Not so surprising statistic according to Zippia: nearly 350 billion emails are sent worldwide every day*. But here is a stunning statistic – the average email open rate is only 18 percent. Less than 2 out of every 10 emails sent are ever opened. Yikes!
Many businesses are hoping to crack the email code and get their emails read. After all, it is one of the fastest and budget-friendly ways to connect with prospects and customers. When emails are sent to current customers, how can you increase the chances of your email being read? Follow these 5 tips for better digital client communication.
Follow up both consistently and in short order. The number one complaint regarding emails, besides spam practices, is that businesses only follow up on items that directly affect them (such as requesting payment). When businesses focus only on the financial transaction, they move into a commoditized conversation. If your business wants to increase trust and improve communications, be consistent with how often and how clearly email follow ups occur. Set a higher expectation for client communication, and follow through on that expectation to immediately impact the email exchange.
Over communicate to manage digital expectations. Nothing can be more frustrating than not fully understanding the expectations for customer service, and this includes what is communicated when. If the fastest time you can be expected to email back a client is 48 hours, simply be sure to state this so the customer understands when you will report back (even if the report back is to inform you are still working on the issue). With this focus on over communication, clients will feel in-the-know and will have a working understanding of what to expect and when.
Communicate what you have agreed to. When you have concluded a meeting or even an email exchange, take a few minutes to reiterate what each of you have agreed to complete and when the items are expected to be completed. This not only keeps a simple list of action items, it also can help a customer by having an opportunity to address any misunderstanding or further questions. And action items in writing can be referred to if any issues come up down the line.

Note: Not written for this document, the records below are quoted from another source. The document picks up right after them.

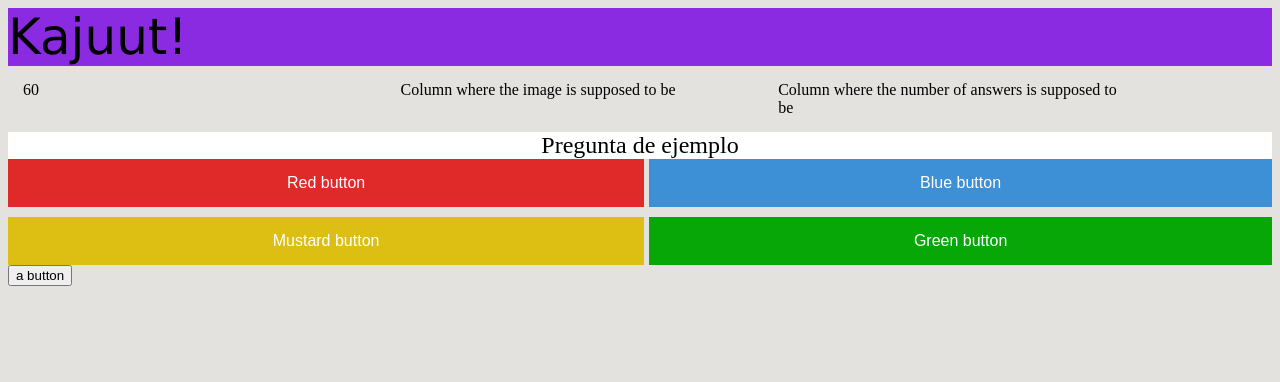
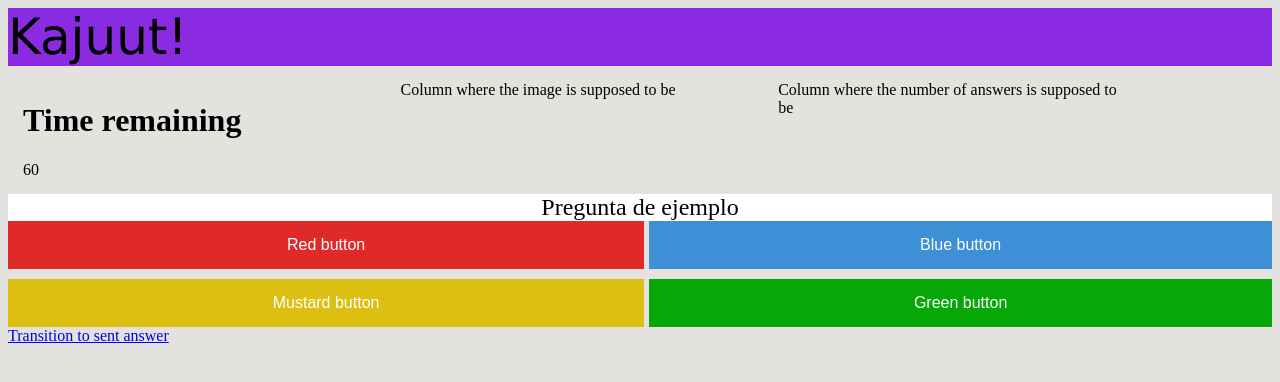
Before and after one commit to tomasSabao/tomasSabao.github.io, a plain HTML site: page index.html in a window 1280 px wide. Drawn offline with Linux system fonts and the light colour scheme.

Commit message:
added answer sent

```diff
--- a/index.html
+++ b/index.html
@@ -16,8 +16,12 @@
 
         <div class="row">
 
-            <div class="column black_font" id = "timer">
-                60
+            <div class="column black_font">
+                <h1>Time remaining</h1>
+                <div id ="timer">
+                    60
+                </div>
+
             </div>
 
             <div class="column black_font">
@@ -55,27 +59,16 @@
         </div>
 
         <div>
-            <button onclick="activate_timer()">
-                    a button
-            </button>
+            <a  href="/response_sent.html">
+                    Transition to sent answer
+            </a>
+
         </div>
 
 
     </body>
 
     <script>
-    function timer_reduce(){
-        var remaining_time = document.getElementById("timer").innerHTML;
-        var time_number = parseInt(remaining_time);
-        time_number--;
-        document.getElementById("timer").innerHTML = time_number;
-    }
-
-    function activate_timer(){
-        for (var i = 0; i<10; i++){
-            setTimeout(timer_reduce,1000);
-        }
-    }
 
 </script>
 </html>
--- a/js/timer.js
+++ b/js/timer.js
@@ -9,8 +9,12 @@ function timer_reduce(){
 }
 
 function activate_timer(){
-    var timer = 60;
-    for (let i =0; i < 60; i++){
-        setTimeout(timer_reduce(),1000);
+    for (let i =0; i < 5; i++){
+        setTimeout(function() {
+            var remaining_time = document.getElementById("timer").innerHTML;
+            var time_number = parseInt(remaining_time);
+            time_number--;
+            document.getElementById("timer").innerHTML = time_number;
+        }, 1000);
     }
 }
```
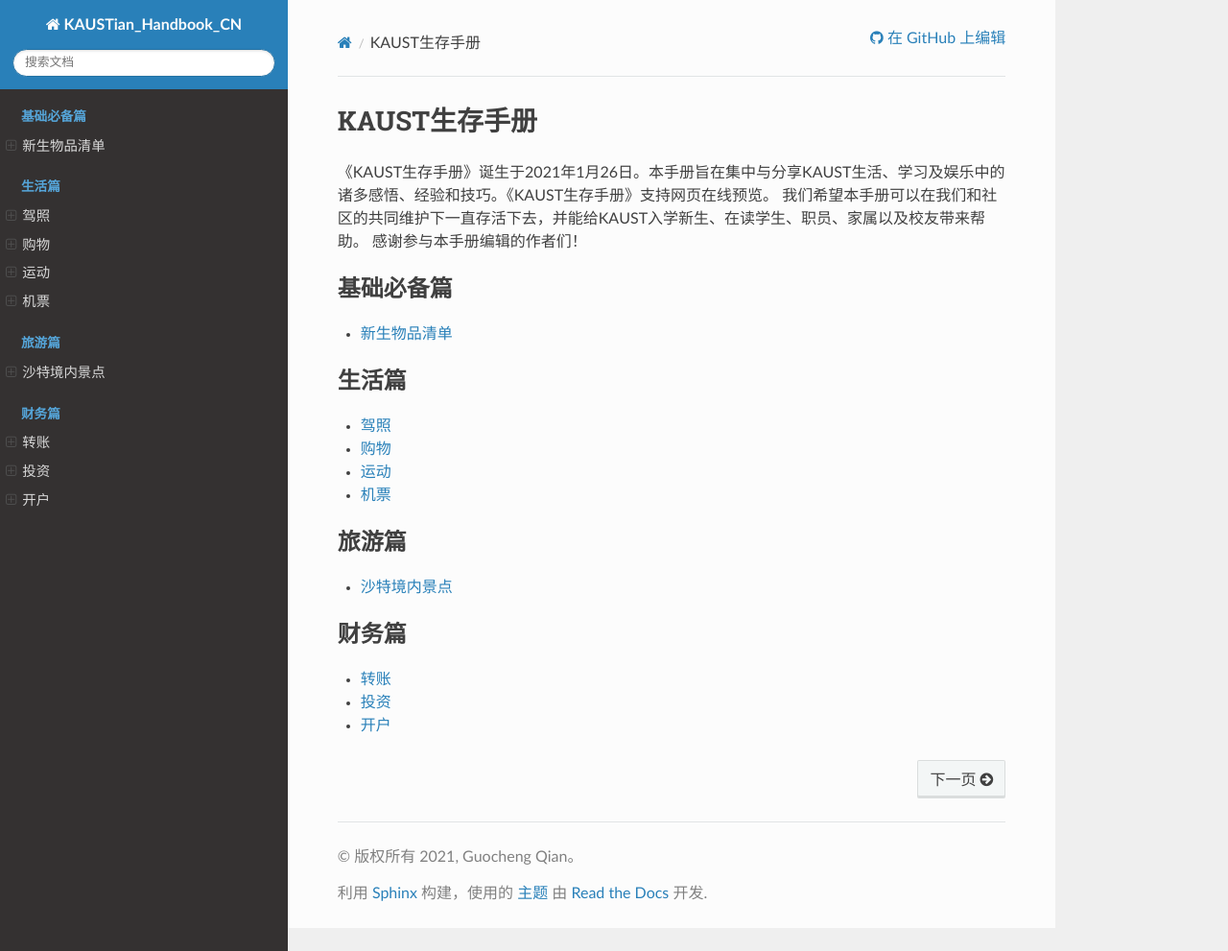
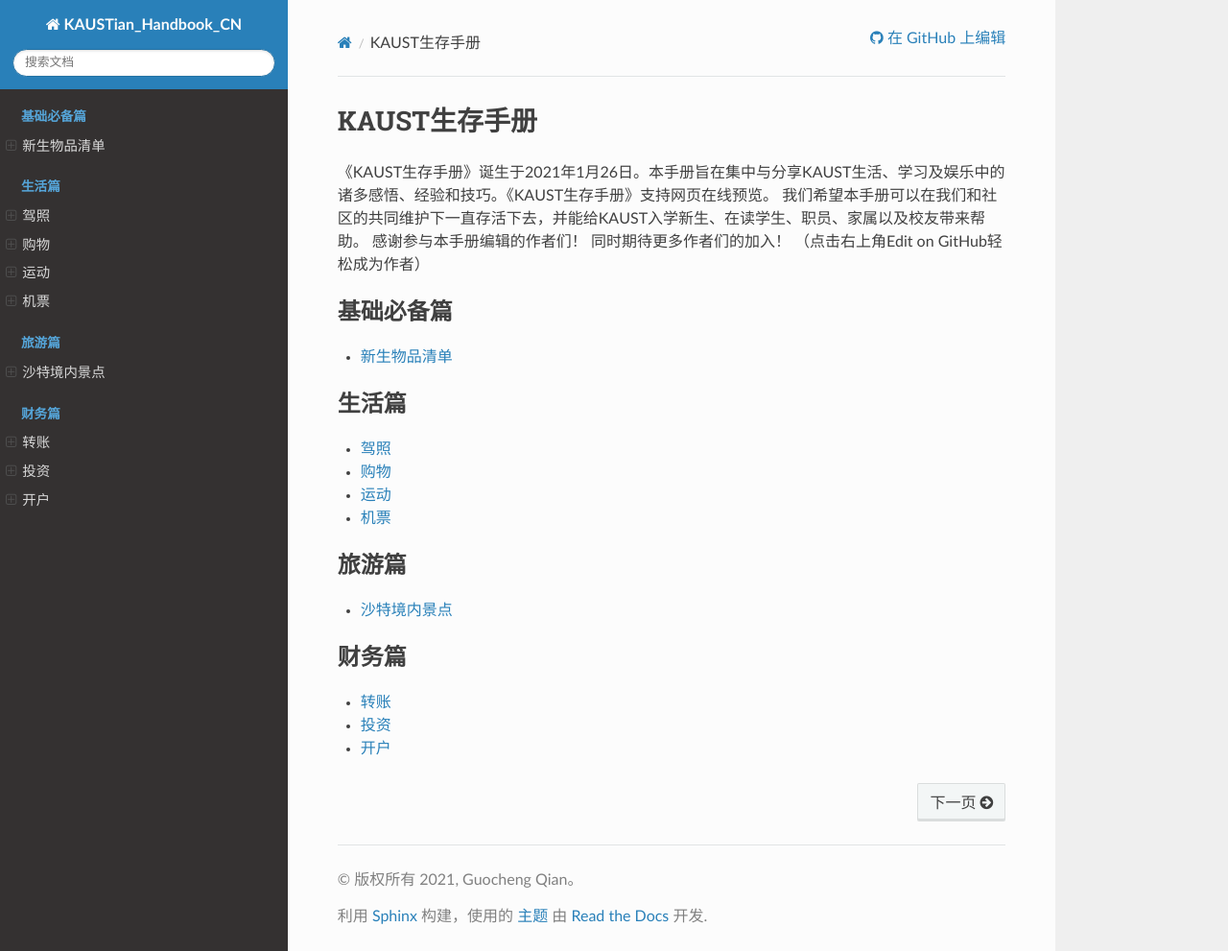
Before and after one commit to guochengqian/KAUSTian_Handbook_CN, a Sphinx documentation site: the page built from docs/index.rst, in a window 1280 px wide and 991 px high. Shown: the whole window at 96% size. Built offline with Sphinx 7.4.7 and the Read the Docs theme 2.0.0, drawn with Linux system fonts in a browser that asks for light colours; pages that are not in the unit, such as notebooks, are missing from menus.

Commit message:
欢迎作者

```diff
--- a/docs/index.rst
+++ b/docs/index.rst
@@ -9,7 +9,7 @@
 KAUST生存手册
 **************
 
-《KAUST生存手册》诞生于2021年1月26日。本手册旨在集中与分享KAUST生活、学习及娱乐中的诸多感悟、经验和技巧。《KAUST生存手册》支持网页在线预览。 我们希望本手册可以在我们和社区的共同维护下一直存活下去，并能给KAUST入学新生、在读学生、职员、家属以及校友带来帮助。 感谢参与本手册编辑的作者们！
+《KAUST生存手册》诞生于2021年1月26日。本手册旨在集中与分享KAUST生活、学习及娱乐中的诸多感悟、经验和技巧。《KAUST生存手册》支持网页在线预览。 我们希望本手册可以在我们和社区的共同维护下一直存活下去，并能给KAUST入学新生、在读学生、职员、家属以及校友带来帮助。 感谢参与本手册编辑的作者们！ 同时期待更多作者们的加入！ （点击右上角Edit on GitHub轻松成为作者）
 
 
 .. toctree::
```
Also changed, not shown: README.md (+2 -2 lines).
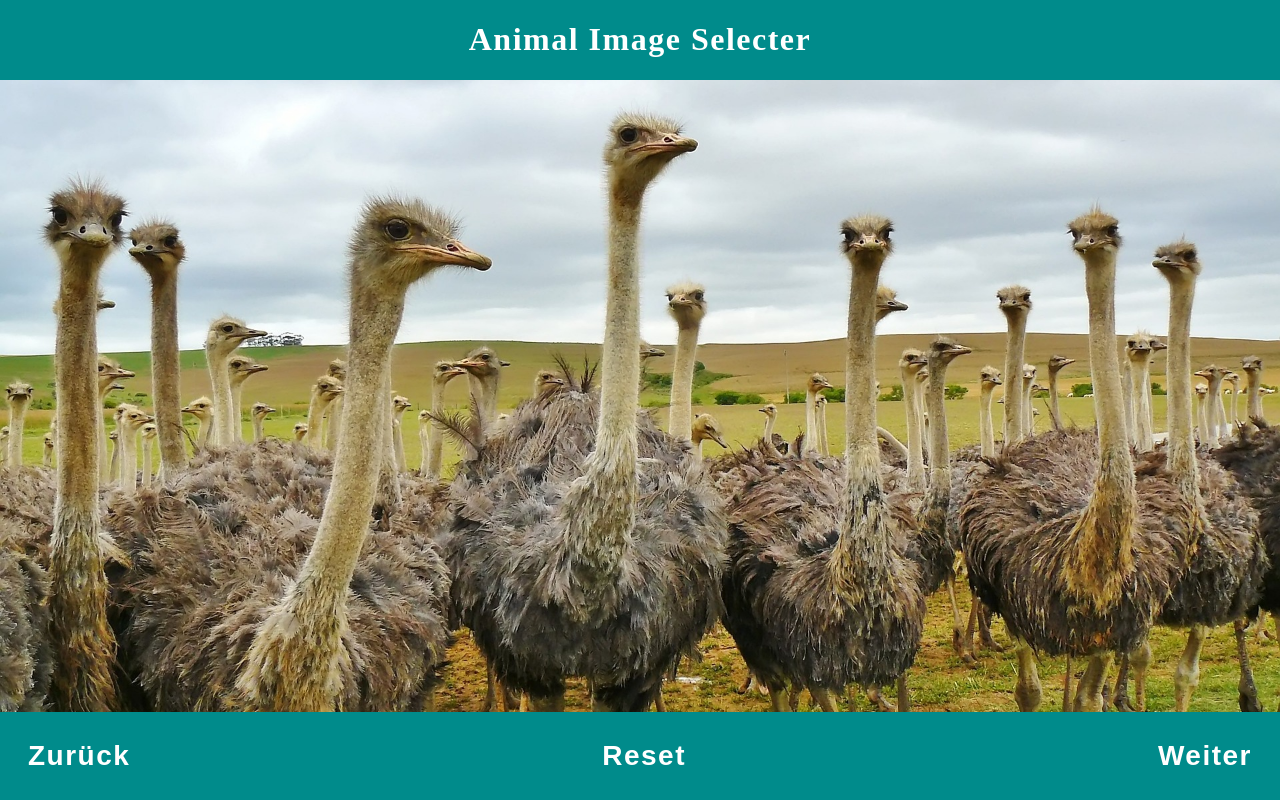
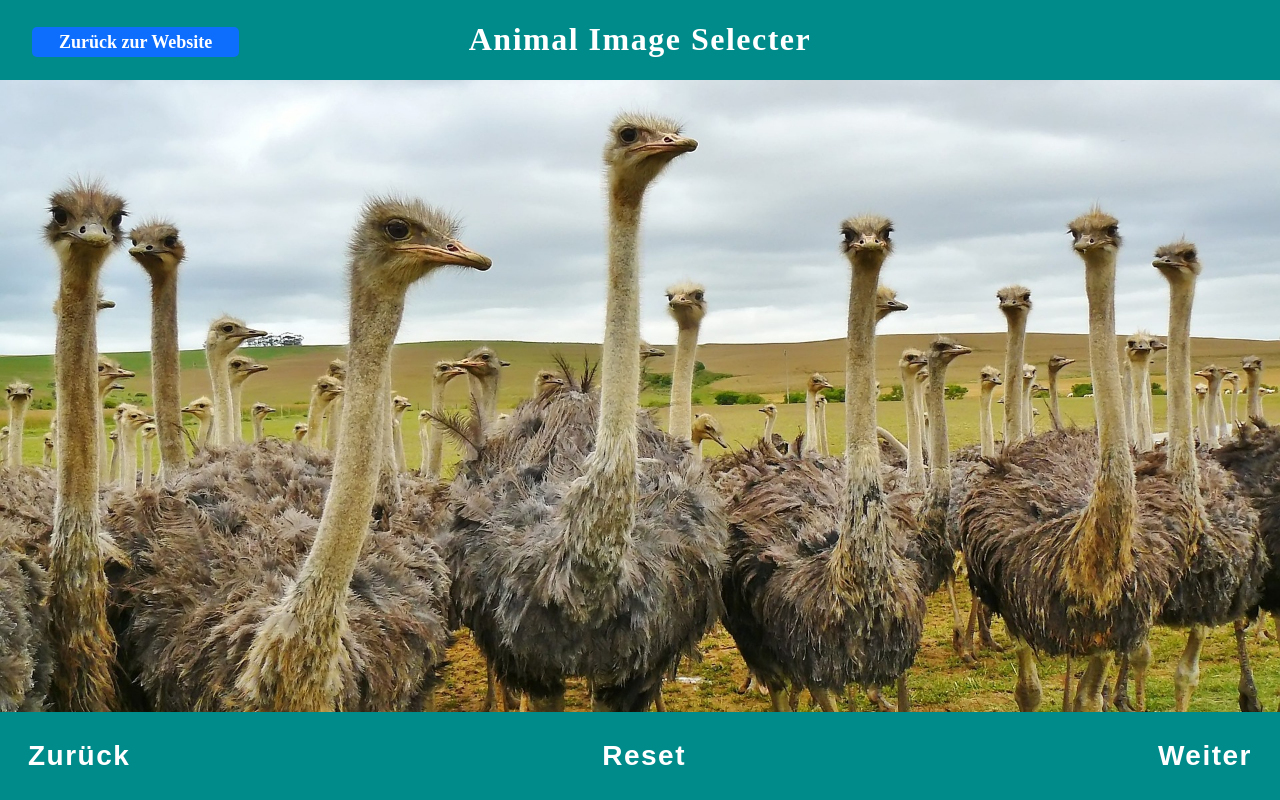
Before and after one commit to latifakan/imageSelector, a plain HTML site: page index.html in a window 1280 px wide. Drawn offline with Linux system fonts and the light colour scheme; files that its build step writes are made by us from their sources; files whose address does not match are found by name.

Commit message:
added website button

```diff
--- a/index.html
+++ b/index.html
@@ -21,6 +21,10 @@
       <button id="forward">Weiter</button>
     </footer>
 
+    <div id="website-button">
+      <a href="/index.html">Zurück zur Website</a>
+    </div>
+
     <script src="/Projects/imageSelector/app.js"></script>
   </body>
 </html>
--- a/style.css
+++ b/style.css
@@ -53,3 +53,21 @@ button {
     letter-spacing: 1.5px;
     cursor: pointer;
 }
+
+#website-button {
+    position: absolute;
+    left: 0;
+    top: 0;
+    margin: 2em;
+    z-index: 5;
+
+    a {
+        text-decoration: none;
+        color: white;
+        font-size: 18px;
+        background-color: #0d6efd;
+        border-radius: 5px;
+        font-weight: bold;
+        padding: 0.3em 1.5em;
+    }
+}
```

Communicate what you have completed. Just because you have completed a task does not mean your customer knows it. When action items you have agreed to have been completed, take 30 seconds to send a quick email to let the customer know the item is now complete. This removes the guessing game for your customer and provides a quick update so the movement in the process is documented. This also helps establish trust between your business and the customer, since you are making sure items have been completed and you are providing a little more peace of mind.
Acknowledge what was missed and an action plan to address. If something in the action item list gets missed, or a completion date moves, be sure to communicate that to the customer. But this goes beyond a “sorry for the inconvenience” to how your organization will address the slip so the action item gets completed. What is the plan to get back on schedule and move forward? If something was agreed to and cannot be completed, how will you work with the customer to come to a resolution? The reason for the miss is not the focus here – the action that will be taken to get back on track is.
One additional piece of advice – use technology to help you keep up with communication. There are several ways to use technology to improve digital communications. Set reminders for activities that are due to customers. Have an initial automatic email go out to manage digital expectations on response times. Create a template to help you share action items in a clear fashion. Technology is there to help lessen the digital load.
Focusing on better digital client communications can have an immediate impact on how customers view your business and your integrity. Remember that there are two people in this email exchange, and both want to be heard and understood.
Even if missteps happen, commit each workday to following these tips and making the focus on the communication with the customer. When that focus is clear, the customer will see your business showing up in a whole new way. And that will drive to strong customer engagement and a business relationship that will last.
About the Author:
Lisa Apolinski is an international speaker, digital strategist, author and founder of 3 Dog Write. She works with companies to develop and share their message using digital assets. Her latest book, Grow Your Market Share In A Zombie Apocalypse, provides expert insight and tips for businesses wishing to survive unimaginable economic conditions. For information on her agency’s digital services visit www.3DogWrite.com.